  1. Historical Background:

i. Founding

Antioch in Syria was founded in approximately 300 BC by Seleucus I Nicator. Seleucus was a general of Alexander the Great, and inherited a portion of his empire after Alexander’s death. Syrian Antioch was the greatest of 16 Antiochs that Seleucus built in honor of his father[1]. He had his architect Xenarius design and build the city in a very precise fashion: the streets were carefully planned and built according to a rectangular grid, supposedly using elephants and stalks of wheat as markers to help mark streets and strong points[2]. The entire city layout was designed in order to best provide shade in the summer and sunlight in the winter, and to take advantage of the strong breeze that blew in from the Mediterranean Sea to the west[3]. The river Orontes ran alongside the west side of the city, and Mt. Silpius bordered it on the east.

ii. Expansion

The city was expanded three times by Seleucus’ descendants; each time a new “quarter” was added, two on the east side (partially on the slope of Mt. Silpius) and one to the west, on an island in the middle of the Orontes River[4]. This island housed the later Seleucid palaces.

iii. Trade/Revenue

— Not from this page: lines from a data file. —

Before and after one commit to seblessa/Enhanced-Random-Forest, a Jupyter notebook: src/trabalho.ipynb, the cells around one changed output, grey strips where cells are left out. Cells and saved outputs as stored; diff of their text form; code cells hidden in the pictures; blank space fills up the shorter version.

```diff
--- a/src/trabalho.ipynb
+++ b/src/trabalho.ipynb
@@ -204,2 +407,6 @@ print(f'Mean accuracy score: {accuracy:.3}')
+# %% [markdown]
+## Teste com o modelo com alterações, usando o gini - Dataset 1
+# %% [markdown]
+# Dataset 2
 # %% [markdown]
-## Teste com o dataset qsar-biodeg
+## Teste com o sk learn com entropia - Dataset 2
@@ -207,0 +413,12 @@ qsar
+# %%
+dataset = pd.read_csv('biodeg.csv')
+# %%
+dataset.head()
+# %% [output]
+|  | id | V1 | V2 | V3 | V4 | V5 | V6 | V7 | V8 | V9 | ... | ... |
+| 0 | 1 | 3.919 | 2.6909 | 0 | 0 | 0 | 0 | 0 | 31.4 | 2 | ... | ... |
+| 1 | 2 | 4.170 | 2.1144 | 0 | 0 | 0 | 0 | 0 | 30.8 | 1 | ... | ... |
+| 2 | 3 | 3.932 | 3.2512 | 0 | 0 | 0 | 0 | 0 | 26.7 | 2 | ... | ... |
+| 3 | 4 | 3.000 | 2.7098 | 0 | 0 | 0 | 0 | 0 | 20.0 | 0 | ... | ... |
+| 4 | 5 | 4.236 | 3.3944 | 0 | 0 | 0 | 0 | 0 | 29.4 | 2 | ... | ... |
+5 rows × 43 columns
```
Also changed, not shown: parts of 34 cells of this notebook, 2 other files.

Antioch was situated in a very fertile section of the Orontes valley, and grew much of its own crops. Wheat, barley, olives, garden vegetables, and wine were all produced in abundance, and there was no scarcity of lumber for construction and fuel[5]. Less valuable stone (for construction) was also quarried near Antioch. The city produced and consumed much livestock and seafood; though not entirely self-sufficient at the peak of its population, Antioch conducted much trade, as it was situated along a major Syrian trade route. It exported all the aforementioned commodities and also imported supplies for its thriving metalworking trade.

iv. Population

Seleucus brought many Greeks and other peoples to live in his newly founded city. Many inhabitants were also retired soldiers; not counting the native Syrians and slaves who came to live in the city, it contained at least 20,000 people within a few years of its founding. Eventually as the city thrived and grew in importance, it expanded to over half a million inhabitants, specifically during the time of the Roman Empire. There was a sizable Jewish presence in the city during the time of early Roman domination, numbering around 65,000[6].

v. Military Significance

Seleucus originally founded the city as a hub and major fortification of the trade route that ran through the Amuk plain in Syria. It was perfectly situated for farming, for commerce, and for military purposes: it sat between the Orontes River and Mt. Silpius in a sort of valley, and was surrounded by the fertile Amuk plain. Over the centuries it was held by the Seleucids, the Ptolemies, the Roman Empire, and later by the Arabs during the period of its decline in the 6th-7th centuries A.D.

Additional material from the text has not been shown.